New Delhi: The use of papaya leaves has grown phenomenally in the national capital in the past few weeks as the mosquito-borne disease sees a spurt, claiming at least 17 lives in the city, although unofficially the number stands at over 20.
And the total number of people suffering from dengue fever has climbed to 3,791 so far. Out of the total number of cases reported till 19 September, at least 2,960 of them were recorded this month only.
With no specific drug to prevent the dreaded vector-borne disease, people are continuously turning to natural home remedies. One such common remedy is papaya leaves.
The leaves, which are said to increase dipping platelet counts, are a much sought after product these days in Delhi nurseries and that papaya leaves have been disappearing from various localities.
“There are many people who come to buy the papaya plant,” Vikram Saini, director of the Masjid Nursery at Pandara Road in south Delhi, was quoted as saying to IANS.
“We are getting a lot of queries. We have ample stocks,” Saini added.
YC Singh of Greenways Nursery at Lado Sarai also said that at least 20-25 people come in a week to buy papaya plants.
“We sell a papaya seedling for Rs. 20, and the plant for Rs. 25,” he said.
Doctors said there are no scientific studies to prove that papaya plant leaves can cure dengue or increase the blood platelet count.
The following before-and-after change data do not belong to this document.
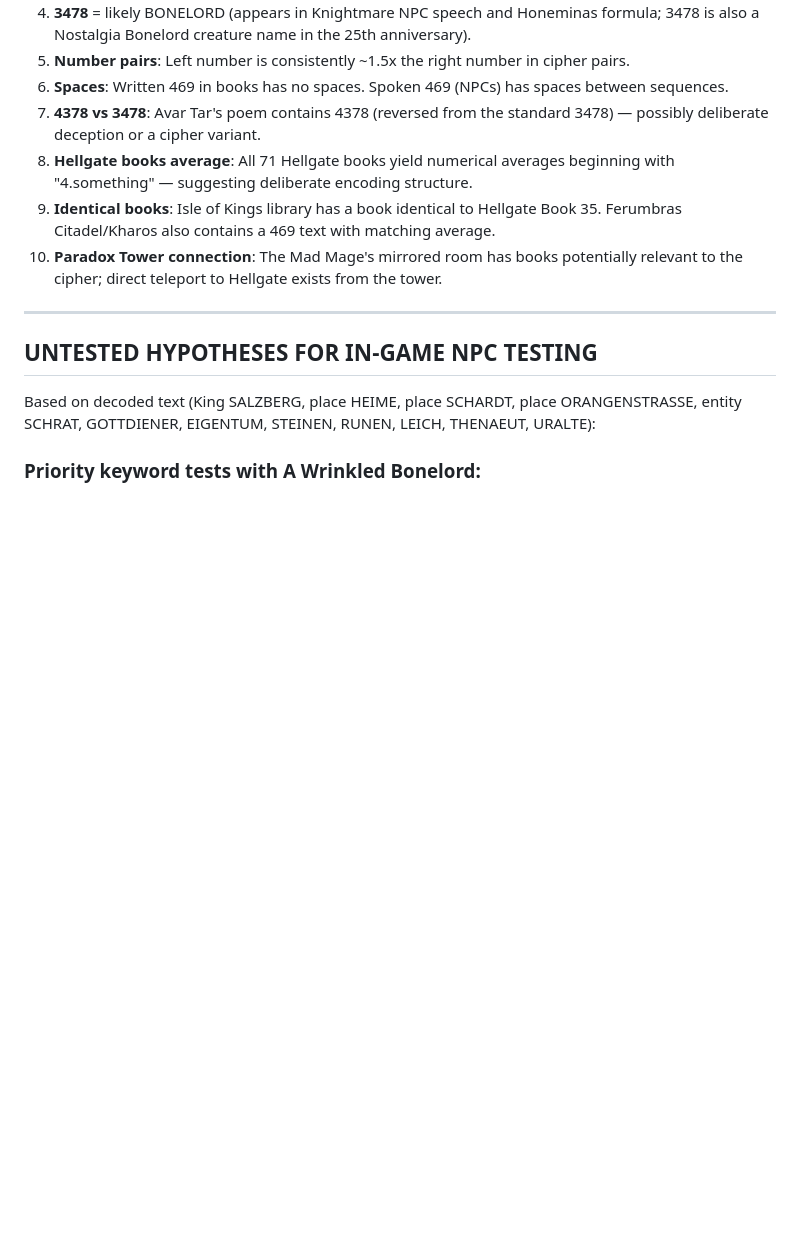
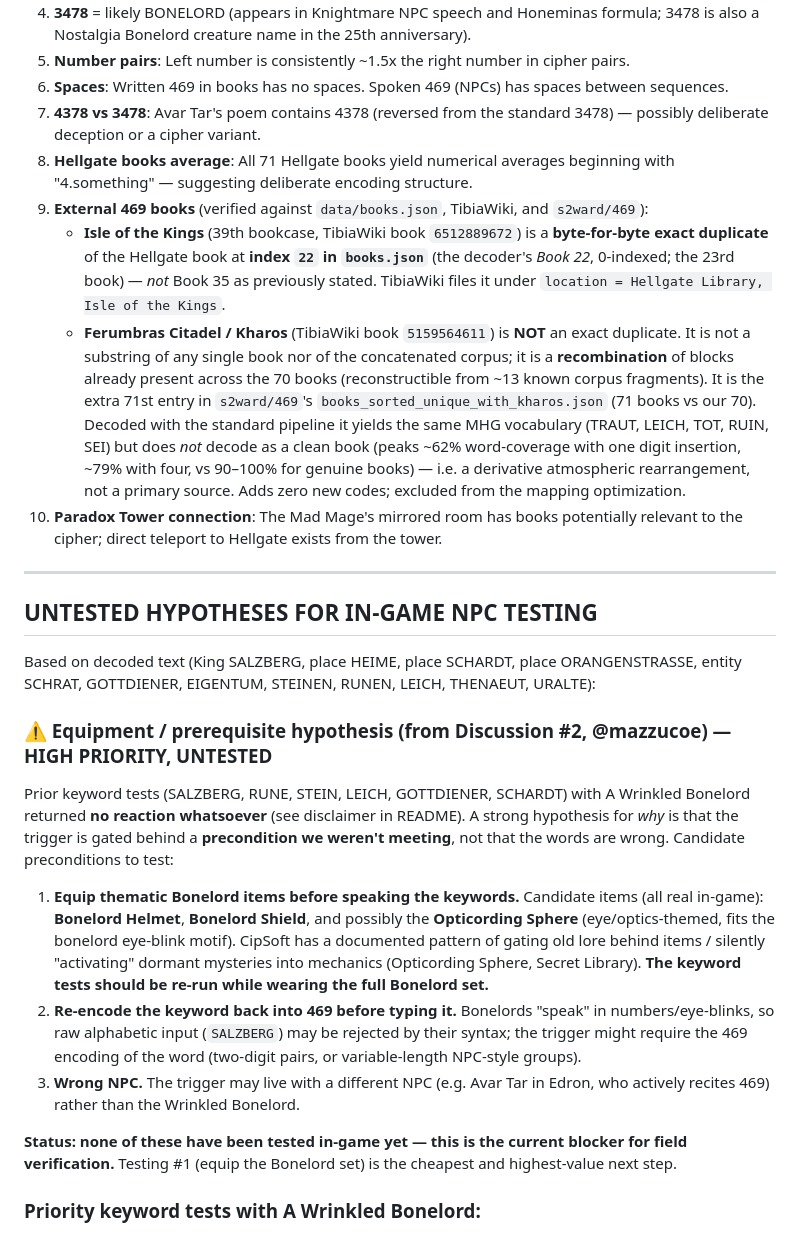
Before and after one commit to arturoornelasb/tibia-bonelord-469-cipher, a Markdown page: docs/investigation/npc-research.md, the part around the change. GitHub-like rendering; blank space fills up the shorter version.

```diff
--- a/docs/investigation/npc-research.md
+++ b/docs/investigation/npc-research.md
@@ -357,7 +357,9 @@ While Hellgate is under Ab'Dendriel (not Kazordoon), Kazordoon NPCs may still ha
 6. **Spaces**: Written 469 in books has no spaces. Spoken 469 (NPCs) has spaces between sequences.
 7. **4378 vs 3478**: Avar Tar's poem contains 4378 (reversed from the standard 3478) — possibly deliberate deception or a cipher variant.
 8. **Hellgate books average**: All 71 Hellgate books yield numerical averages beginning with "4.something" — suggesting deliberate encoding structure.
-9. **Identical books**: Isle of Kings library has a book identical to Hellgate Book 35. Ferumbras Citadel/Kharos also contains a 469 text with matching average.
+9. **External 469 books** (verified against `data/books.json`, TibiaWiki, and `s2ward/469`):
+   - **Isle of the Kings** (39th bookcase, TibiaWiki book `6512889672`) is a **byte-for-byte exact duplicate** of the Hellgate book at **index `22` in `books.json`** (the decoder's *Book 22*, 0-indexed; the 23rd book) — *not* Book 35 as previously stated. TibiaWiki files it under `location = Hellgate Library, Isle of the Kings`.
+   - **Ferumbras Citadel / Kharos** (TibiaWiki book `5159564611`) is **NOT** an exact duplicate. It is not a substring of any single book nor of the concatenated corpus; it is a **recombination** of blocks already present across the 70 books (reconstructible from ~13 known corpus fragments). It is the extra 71st entry in `s2ward/469`'s `books_sorted_unique_with_kharos.json` (71 books vs our 70). Decoded with the standard pipeline it yields the same MHG vocabulary (TRAUT, LEICH, TOT, RUIN, SEI) but does *not* decode as a clean book (peaks ~62% word-coverage with one digit insertion, ~79% with four, vs 90–100% for genuine books) — i.e. a derivative atmospheric rearrangement, not a primary source. Adds zero new codes; excluded from the mapping optimization.
 10. **Paradox Tower connection**: The Mad Mage's mirrored room has books potentially relevant to the cipher; direct teleport to Hellgate exists from the tower.
 
 ---
@@ -365,6 +367,16 @@ While Hellgate is under Ab'Dendriel (not Kazordoon), Kazordoon NPCs may still ha
 ## UNTESTED HYPOTHESES FOR IN-GAME NPC TESTING
 
 Based on decoded text (King SALZBERG, place HEIME, place SCHARDT, place ORANGENSTRASSE, entity SCHRAT, GOTTDIENER, EIGENTUM, STEINEN, RUNEN, LEICH, THENAEUT, URALTE):
+
+### ⚠️ Equipment / prerequisite hypothesis (from Discussion #2, @mazzucoe) — HIGH PRIORITY, UNTESTED
+
+Prior keyword tests (SALZBERG, RUNE, STEIN, LEICH, GOTTDIENER, SCHARDT) with A Wrinkled Bonelord returned **no reaction whatsoever** (see disclaimer in README). A strong hypothesis for *why* is that the trigger is gated behind a **precondition we weren't meeting**, not that the words are wrong. Candidate preconditions to test:
+
+1. **Equip thematic Bonelord items before speaking the keywords.** Candidate items (all real in-game): **Bonelord Helmet**, **Bonelord Shield**, and possibly the **Opticording Sphere** (eye/optics-themed, fits the bonelord eye-blink motif). CipSoft has a documented pattern of gating old lore behind items / silently "activating" dormant mysteries into mechanics (Opticording Sphere, Secret Library). **The keyword tests should be re-run while wearing the full Bonelord set.**
+2. **Re-encode the keyword back into 469 before typing it.** Bonelords "speak" in numbers/eye-blinks, so raw alphabetic input (`SALZBERG`) may be rejected by their syntax; the trigger might require the 469 encoding of the word (two-digit pairs, or variable-length NPC-style groups).
+3. **Wrong NPC.** The trigger may live with a different NPC (e.g. Avar Tar in Edron, who actively recites 469) rather than the Wrinkled Bonelord.
+
+**Status: none of these have been tested in-game yet — this is the current blocker for field verification.** Testing #1 (equip the Bonelord set) is the cheapest and highest-value next step.
 
 ### Priority keyword tests with A Wrinkled Bonelord:
 - `stones` / `steinen` / `ancient stones`
```
Also changed, not shown: docs/investigation/roadmap_ingame.md (+11 -5 lines).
According to SP Byotra of Sir Ganga Ram Hospital, 95 percent of dengue patients recover on their own as it is a self-limiting disease. “It is only in five percent cases when patients suffer from hemorrhagic dengue fever or dengue shock syndrome that they have to be treated for a dipping platelet count,” he added.
Patients, however, say they have found immense benefit from papaya leaves.
The leaves of papaya are first boiled and then crushed to extract the juice, which is subsequently drunk.
Preeti Chabra, senior consultant (Ayurveda) at Sir Ganga Rama Hospital, said she had come across many people who are taking the juice of papaya leaves. While this looks like a new phenomenon, she said that it's not mentioned in the classical Ayurvedic text.
Meanwhile, recently a pill made of papaya leaf extract has been found to be effective in treating dengue patients.
Developed by a Bengaluru-based lab, Micro Labs, the pill 'Caripill' is the first drug to be backed by adequate scientific data to increase the platelet count in dengue cases.
Dengue symptoms include fever, headache, muscle and joint pain - and a skin rash that is similar to measles. In a small proportion of cases, the disease develops into the life-threatening dengue hemorrhagic fever, resulting in bleeding, low levels of blood platelets and blood plasma leakage, or dengue shock syndrome, characterised by dangerously low blood pressure.
Interestingly, papaya leaf has also been found to possess powerful anti-malarial and anti-cancerous properties. And in some parts of the world, papaya leaf extract is used as a prophylactic to prevent malaria in endemic regions.
Also, as per a research published in the Journal of Ethnopharmacology in 2010, researchers from the US and Japan found that enzymes found in papaya leaf have dramatic cancer fighting properties against a wide range of tumours including cervical cancer, breast cancer, liver cancer, lung cancer, and pancreatic cancer.